Required work
Go over the records and copy every line with the string "auth".

==== Available records

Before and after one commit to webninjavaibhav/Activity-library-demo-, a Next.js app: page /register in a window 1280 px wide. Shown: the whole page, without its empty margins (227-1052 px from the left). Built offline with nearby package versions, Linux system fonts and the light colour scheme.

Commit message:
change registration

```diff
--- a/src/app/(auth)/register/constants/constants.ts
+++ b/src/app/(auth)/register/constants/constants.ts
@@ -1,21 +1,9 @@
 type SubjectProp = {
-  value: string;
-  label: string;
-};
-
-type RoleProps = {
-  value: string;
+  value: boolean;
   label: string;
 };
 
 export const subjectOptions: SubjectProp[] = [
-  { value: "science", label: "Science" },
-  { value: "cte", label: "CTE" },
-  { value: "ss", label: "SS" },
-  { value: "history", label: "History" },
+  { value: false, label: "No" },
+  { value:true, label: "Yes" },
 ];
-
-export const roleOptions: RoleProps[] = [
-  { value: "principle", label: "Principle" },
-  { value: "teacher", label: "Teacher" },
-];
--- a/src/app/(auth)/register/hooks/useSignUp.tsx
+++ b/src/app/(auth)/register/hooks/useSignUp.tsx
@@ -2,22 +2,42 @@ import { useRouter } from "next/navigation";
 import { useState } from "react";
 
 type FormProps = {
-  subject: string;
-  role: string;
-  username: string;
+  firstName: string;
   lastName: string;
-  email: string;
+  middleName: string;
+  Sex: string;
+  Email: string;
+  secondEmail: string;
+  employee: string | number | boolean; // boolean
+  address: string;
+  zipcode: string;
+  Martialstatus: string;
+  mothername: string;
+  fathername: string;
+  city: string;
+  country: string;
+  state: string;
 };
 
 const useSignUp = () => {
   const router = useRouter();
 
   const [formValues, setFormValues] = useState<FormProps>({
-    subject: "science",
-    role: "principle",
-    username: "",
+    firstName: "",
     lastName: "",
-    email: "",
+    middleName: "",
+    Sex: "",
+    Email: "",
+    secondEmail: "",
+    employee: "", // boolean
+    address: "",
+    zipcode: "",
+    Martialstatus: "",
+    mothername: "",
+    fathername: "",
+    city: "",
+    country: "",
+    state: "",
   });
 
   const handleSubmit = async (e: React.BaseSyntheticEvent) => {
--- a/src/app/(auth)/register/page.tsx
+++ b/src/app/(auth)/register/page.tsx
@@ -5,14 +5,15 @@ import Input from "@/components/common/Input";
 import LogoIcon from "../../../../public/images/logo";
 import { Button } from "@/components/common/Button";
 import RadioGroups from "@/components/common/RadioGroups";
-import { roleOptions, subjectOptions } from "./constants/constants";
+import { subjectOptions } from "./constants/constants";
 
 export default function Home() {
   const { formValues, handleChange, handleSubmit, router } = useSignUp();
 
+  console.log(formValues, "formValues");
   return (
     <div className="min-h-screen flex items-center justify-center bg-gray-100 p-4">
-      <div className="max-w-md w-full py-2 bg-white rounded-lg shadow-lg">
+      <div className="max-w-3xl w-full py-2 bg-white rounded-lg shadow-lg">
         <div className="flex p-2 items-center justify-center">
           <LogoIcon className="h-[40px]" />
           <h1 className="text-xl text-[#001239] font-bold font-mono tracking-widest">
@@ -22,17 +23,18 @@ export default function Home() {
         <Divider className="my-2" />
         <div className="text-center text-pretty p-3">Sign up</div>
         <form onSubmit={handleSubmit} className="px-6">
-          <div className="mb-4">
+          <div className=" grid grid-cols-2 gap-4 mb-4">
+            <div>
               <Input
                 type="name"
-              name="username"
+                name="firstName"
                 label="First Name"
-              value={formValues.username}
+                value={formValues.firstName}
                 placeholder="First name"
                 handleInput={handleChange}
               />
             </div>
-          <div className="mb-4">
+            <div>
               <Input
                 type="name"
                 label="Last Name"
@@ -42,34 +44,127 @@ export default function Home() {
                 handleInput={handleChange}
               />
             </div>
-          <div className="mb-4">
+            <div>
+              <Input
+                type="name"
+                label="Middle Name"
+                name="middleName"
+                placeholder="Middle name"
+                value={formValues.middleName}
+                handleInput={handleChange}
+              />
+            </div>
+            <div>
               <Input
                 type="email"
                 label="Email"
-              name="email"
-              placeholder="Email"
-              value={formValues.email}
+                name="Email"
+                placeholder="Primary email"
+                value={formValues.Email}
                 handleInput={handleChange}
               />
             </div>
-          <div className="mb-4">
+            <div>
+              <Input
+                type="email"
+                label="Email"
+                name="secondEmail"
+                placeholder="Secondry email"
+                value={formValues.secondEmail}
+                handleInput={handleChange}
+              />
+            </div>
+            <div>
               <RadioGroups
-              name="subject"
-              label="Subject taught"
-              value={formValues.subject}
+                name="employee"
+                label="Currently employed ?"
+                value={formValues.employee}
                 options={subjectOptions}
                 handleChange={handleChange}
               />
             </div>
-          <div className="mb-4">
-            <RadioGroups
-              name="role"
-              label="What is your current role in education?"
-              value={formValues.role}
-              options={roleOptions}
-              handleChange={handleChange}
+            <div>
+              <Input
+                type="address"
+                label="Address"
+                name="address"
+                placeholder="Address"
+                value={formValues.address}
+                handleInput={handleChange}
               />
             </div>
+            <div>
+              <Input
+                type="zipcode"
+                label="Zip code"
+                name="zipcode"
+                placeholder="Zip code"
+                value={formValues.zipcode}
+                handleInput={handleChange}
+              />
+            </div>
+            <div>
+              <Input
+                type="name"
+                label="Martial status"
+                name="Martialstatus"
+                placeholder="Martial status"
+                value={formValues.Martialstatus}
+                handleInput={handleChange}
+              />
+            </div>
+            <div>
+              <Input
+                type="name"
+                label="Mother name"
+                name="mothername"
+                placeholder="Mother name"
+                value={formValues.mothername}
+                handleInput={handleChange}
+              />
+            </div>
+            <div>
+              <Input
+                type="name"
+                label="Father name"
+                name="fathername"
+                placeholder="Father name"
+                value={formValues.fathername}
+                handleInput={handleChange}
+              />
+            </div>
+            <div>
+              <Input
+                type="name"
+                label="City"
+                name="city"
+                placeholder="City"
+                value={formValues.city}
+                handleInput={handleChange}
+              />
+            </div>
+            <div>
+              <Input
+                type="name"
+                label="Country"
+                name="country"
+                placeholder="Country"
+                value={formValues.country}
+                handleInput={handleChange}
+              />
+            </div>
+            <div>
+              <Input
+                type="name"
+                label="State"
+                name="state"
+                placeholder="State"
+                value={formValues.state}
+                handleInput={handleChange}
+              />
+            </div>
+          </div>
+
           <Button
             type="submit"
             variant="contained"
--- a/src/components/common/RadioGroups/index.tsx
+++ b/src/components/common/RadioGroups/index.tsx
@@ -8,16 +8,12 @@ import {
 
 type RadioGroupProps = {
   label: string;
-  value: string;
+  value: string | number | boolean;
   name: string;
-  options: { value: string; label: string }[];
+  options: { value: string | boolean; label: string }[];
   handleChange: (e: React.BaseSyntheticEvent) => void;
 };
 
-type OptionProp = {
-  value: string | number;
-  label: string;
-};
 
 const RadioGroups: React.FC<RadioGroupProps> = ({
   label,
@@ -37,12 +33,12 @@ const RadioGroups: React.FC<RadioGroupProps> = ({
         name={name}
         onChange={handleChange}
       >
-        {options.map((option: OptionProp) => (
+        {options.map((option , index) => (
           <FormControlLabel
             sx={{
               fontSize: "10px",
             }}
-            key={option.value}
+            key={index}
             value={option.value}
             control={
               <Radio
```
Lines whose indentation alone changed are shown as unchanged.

========

Answer for the task
--- a/src/app/(auth)/register/constants/constants.ts
+++ b/src/app/(auth)/register/constants/constants.ts
--- a/src/app/(auth)/register/hooks/useSignUp.tsx
+++ b/src/app/(auth)/register/hooks/useSignUp.tsx
--- a/src/app/(auth)/register/page.tsx
+++ b/src/app/(auth)/register/page.tsx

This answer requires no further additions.